### WHAT IS REQUIRED
Across the following data, state how many lines include the word "loading". Provide the number alone.

(Web document revisions)
=-=-=

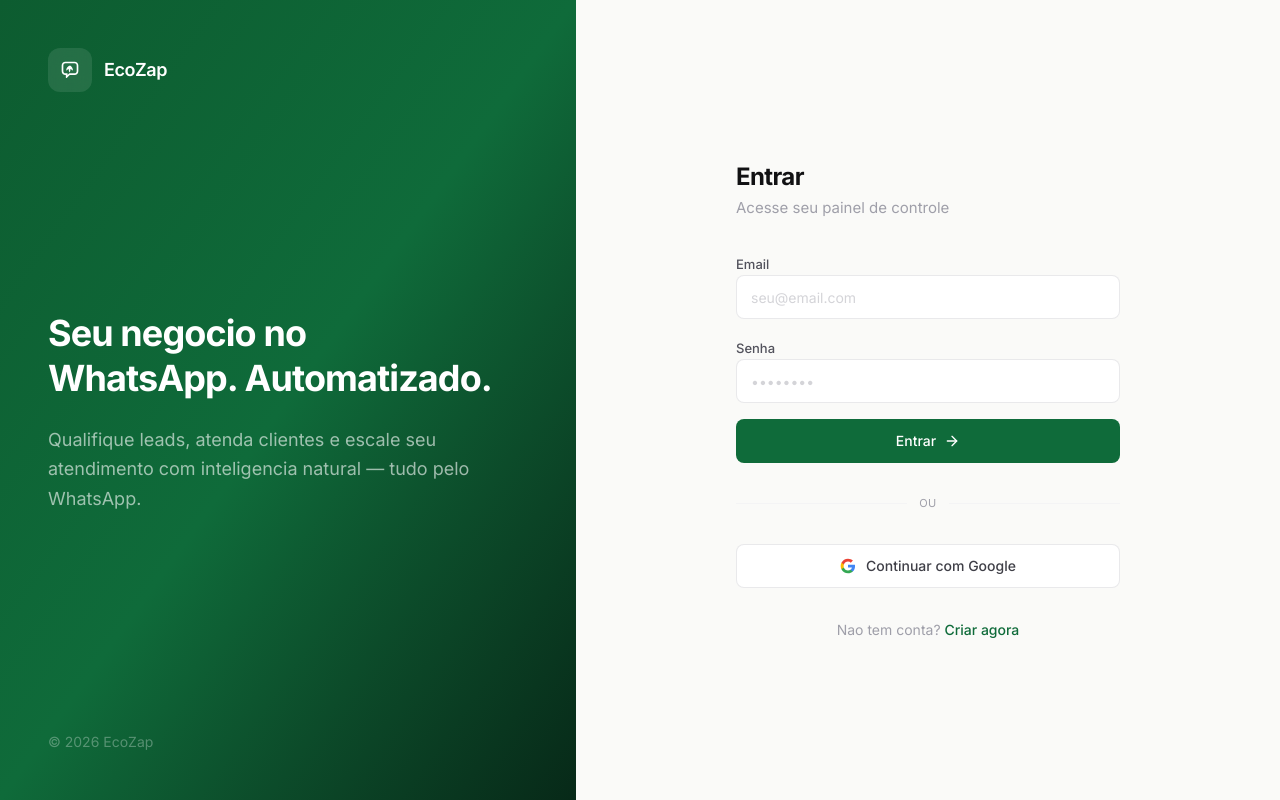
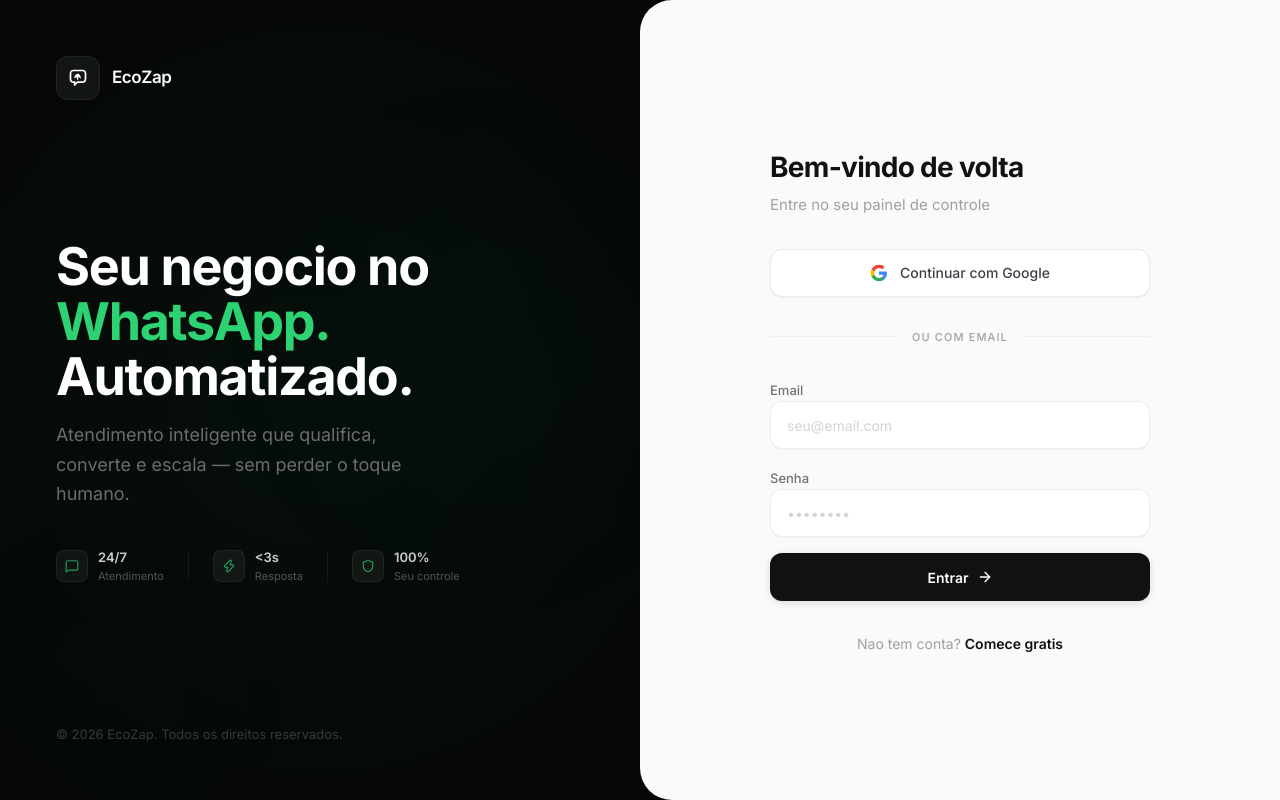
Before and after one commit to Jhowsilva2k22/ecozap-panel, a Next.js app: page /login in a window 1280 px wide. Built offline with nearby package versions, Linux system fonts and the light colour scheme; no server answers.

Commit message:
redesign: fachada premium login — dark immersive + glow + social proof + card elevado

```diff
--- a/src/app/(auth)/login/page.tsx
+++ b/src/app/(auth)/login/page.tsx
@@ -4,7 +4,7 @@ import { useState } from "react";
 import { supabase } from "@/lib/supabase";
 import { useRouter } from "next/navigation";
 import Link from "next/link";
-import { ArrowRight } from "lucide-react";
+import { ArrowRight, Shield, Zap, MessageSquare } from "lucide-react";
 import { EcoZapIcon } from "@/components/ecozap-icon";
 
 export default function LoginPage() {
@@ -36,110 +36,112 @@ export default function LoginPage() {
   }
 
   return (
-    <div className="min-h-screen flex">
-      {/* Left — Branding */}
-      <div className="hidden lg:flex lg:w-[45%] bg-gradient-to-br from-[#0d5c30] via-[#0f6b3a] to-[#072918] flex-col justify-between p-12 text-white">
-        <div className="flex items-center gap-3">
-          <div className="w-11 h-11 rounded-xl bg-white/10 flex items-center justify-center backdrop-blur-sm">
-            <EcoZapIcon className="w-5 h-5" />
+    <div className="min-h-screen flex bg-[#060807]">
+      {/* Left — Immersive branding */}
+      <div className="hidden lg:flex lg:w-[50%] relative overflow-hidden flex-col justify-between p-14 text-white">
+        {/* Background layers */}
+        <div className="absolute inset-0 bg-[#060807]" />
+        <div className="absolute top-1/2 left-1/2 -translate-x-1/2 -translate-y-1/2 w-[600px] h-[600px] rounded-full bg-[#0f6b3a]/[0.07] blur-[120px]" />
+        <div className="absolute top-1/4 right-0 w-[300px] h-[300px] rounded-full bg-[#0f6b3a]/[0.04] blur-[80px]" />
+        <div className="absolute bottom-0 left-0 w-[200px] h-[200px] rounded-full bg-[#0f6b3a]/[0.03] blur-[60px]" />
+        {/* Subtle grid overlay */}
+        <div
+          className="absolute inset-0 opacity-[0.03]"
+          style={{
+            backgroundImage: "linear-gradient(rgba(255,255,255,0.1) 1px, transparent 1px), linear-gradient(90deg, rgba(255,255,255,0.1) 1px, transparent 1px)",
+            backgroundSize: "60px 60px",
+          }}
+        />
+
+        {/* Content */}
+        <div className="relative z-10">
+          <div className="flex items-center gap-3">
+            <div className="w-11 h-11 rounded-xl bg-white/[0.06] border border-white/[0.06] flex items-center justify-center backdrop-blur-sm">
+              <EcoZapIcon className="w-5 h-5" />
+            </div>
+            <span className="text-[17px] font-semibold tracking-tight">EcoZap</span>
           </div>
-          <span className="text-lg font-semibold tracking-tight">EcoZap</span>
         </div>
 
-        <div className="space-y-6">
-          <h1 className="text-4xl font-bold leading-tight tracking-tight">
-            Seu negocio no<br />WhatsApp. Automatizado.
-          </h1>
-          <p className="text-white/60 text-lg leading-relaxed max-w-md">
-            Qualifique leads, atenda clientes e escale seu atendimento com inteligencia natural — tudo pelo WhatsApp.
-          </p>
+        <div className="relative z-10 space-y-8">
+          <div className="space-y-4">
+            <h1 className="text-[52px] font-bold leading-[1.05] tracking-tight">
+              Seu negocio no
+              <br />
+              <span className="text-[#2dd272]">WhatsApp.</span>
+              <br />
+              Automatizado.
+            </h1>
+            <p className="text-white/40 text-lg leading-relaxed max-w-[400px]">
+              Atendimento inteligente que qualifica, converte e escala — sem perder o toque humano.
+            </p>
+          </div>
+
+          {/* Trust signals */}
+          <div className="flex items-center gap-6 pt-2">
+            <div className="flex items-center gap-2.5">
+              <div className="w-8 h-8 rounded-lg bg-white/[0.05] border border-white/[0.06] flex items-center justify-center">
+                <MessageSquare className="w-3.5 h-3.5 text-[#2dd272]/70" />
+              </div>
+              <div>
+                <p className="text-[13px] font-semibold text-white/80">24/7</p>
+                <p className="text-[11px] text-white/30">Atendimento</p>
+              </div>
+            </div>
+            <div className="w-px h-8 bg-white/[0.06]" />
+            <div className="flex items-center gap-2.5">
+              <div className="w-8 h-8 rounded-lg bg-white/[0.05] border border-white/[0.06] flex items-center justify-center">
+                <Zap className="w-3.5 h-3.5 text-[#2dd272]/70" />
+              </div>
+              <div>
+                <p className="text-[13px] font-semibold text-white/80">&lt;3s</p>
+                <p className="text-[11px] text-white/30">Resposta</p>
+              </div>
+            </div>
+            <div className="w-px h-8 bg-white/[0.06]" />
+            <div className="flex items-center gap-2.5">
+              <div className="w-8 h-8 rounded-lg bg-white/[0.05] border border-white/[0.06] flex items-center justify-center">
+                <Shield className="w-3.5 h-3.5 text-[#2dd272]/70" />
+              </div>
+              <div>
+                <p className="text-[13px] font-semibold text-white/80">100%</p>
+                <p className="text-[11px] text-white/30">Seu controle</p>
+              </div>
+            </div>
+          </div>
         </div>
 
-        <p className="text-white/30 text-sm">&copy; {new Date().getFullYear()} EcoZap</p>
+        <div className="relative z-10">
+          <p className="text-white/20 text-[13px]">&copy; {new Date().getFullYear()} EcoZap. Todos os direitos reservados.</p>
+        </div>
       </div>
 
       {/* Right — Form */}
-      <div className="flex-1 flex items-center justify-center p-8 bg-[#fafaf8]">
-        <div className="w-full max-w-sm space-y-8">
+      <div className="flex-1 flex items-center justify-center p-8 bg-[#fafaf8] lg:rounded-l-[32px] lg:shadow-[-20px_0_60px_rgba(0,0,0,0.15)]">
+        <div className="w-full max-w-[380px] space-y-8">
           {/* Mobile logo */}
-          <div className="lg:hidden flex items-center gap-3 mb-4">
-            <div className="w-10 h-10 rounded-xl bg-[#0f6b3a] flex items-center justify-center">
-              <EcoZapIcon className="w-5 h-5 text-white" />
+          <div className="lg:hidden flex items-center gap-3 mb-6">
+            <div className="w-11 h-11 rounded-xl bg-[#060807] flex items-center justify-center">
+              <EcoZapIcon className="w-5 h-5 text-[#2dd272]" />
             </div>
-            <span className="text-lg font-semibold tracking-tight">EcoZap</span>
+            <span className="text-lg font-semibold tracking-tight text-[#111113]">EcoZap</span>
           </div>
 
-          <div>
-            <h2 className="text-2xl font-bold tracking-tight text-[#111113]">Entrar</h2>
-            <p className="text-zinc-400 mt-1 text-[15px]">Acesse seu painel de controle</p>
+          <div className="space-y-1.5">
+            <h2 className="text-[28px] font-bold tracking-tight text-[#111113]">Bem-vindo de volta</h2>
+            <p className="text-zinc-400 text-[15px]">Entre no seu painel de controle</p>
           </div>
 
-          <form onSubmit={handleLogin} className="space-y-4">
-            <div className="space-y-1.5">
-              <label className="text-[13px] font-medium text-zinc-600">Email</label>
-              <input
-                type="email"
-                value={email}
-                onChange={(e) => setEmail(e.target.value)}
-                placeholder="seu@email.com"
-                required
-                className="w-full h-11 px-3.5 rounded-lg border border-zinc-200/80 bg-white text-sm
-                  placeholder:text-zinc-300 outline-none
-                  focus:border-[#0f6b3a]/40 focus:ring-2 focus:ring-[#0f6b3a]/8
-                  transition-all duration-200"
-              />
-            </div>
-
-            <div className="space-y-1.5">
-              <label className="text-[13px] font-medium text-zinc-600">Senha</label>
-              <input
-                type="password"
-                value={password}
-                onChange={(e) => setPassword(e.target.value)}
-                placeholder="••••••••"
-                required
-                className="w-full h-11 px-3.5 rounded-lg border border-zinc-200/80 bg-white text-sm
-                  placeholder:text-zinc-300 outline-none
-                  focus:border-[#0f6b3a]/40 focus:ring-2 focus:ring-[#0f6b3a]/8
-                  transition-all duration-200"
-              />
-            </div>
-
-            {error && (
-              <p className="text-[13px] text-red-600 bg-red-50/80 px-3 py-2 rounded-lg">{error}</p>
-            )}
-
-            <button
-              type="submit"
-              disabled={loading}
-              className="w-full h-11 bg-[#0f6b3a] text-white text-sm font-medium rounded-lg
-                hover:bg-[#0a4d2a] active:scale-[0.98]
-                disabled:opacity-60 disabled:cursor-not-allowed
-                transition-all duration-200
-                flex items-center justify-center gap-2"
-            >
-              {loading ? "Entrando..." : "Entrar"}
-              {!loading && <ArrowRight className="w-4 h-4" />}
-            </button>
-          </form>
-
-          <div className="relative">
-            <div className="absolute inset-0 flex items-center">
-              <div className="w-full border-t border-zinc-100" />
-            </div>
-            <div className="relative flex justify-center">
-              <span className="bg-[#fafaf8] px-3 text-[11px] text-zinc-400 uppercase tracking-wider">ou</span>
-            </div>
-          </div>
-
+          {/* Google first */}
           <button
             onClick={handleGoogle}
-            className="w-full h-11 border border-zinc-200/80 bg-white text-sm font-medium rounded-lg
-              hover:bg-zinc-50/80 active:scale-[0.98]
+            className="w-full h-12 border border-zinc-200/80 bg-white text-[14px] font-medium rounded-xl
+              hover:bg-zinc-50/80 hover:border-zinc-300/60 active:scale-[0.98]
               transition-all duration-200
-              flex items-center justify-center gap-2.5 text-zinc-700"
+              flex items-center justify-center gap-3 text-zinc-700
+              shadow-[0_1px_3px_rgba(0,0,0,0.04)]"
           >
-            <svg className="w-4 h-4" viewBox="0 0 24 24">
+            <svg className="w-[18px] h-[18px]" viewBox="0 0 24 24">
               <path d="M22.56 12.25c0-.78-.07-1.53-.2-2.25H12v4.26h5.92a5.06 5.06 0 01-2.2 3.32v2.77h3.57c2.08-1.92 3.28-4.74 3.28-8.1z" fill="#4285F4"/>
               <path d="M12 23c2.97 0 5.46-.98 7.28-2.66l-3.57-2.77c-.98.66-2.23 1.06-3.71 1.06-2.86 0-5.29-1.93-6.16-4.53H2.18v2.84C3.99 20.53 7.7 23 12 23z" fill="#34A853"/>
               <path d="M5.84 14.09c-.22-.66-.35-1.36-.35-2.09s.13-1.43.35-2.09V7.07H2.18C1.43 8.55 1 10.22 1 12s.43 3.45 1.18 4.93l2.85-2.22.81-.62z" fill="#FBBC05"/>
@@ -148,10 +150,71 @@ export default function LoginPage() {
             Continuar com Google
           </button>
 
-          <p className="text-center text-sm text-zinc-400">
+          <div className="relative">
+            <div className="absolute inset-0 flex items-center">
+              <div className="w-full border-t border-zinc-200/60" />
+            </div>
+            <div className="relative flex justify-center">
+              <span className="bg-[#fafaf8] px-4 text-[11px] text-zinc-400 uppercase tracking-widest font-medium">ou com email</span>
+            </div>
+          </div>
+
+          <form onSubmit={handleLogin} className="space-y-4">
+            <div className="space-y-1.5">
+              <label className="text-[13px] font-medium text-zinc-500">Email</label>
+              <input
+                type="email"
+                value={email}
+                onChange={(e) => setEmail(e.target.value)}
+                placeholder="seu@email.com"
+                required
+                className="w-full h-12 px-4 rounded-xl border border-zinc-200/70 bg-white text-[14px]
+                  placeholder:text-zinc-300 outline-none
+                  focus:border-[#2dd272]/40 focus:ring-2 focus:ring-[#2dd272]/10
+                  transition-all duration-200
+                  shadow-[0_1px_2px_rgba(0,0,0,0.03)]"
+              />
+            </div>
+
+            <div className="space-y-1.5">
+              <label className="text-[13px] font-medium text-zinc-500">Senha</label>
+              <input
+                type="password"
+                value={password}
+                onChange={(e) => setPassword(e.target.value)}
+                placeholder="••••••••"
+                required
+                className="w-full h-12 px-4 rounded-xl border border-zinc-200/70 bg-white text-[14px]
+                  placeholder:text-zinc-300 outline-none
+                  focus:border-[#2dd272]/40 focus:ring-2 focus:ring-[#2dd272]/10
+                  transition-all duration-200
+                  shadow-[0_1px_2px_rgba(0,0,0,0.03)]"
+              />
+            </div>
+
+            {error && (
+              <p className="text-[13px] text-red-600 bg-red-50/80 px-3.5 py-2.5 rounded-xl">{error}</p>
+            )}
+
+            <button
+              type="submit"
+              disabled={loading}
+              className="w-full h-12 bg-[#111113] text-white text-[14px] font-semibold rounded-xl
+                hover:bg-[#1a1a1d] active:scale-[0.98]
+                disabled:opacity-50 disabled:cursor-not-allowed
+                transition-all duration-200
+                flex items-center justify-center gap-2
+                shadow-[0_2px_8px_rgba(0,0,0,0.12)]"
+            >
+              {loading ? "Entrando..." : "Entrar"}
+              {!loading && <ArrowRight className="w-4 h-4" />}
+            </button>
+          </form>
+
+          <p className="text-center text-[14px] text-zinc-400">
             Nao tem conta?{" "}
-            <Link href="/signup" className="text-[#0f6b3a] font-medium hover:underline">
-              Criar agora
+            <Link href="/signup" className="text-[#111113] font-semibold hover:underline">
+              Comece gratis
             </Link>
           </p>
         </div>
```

=-=-=

### RESPONSE AREA
6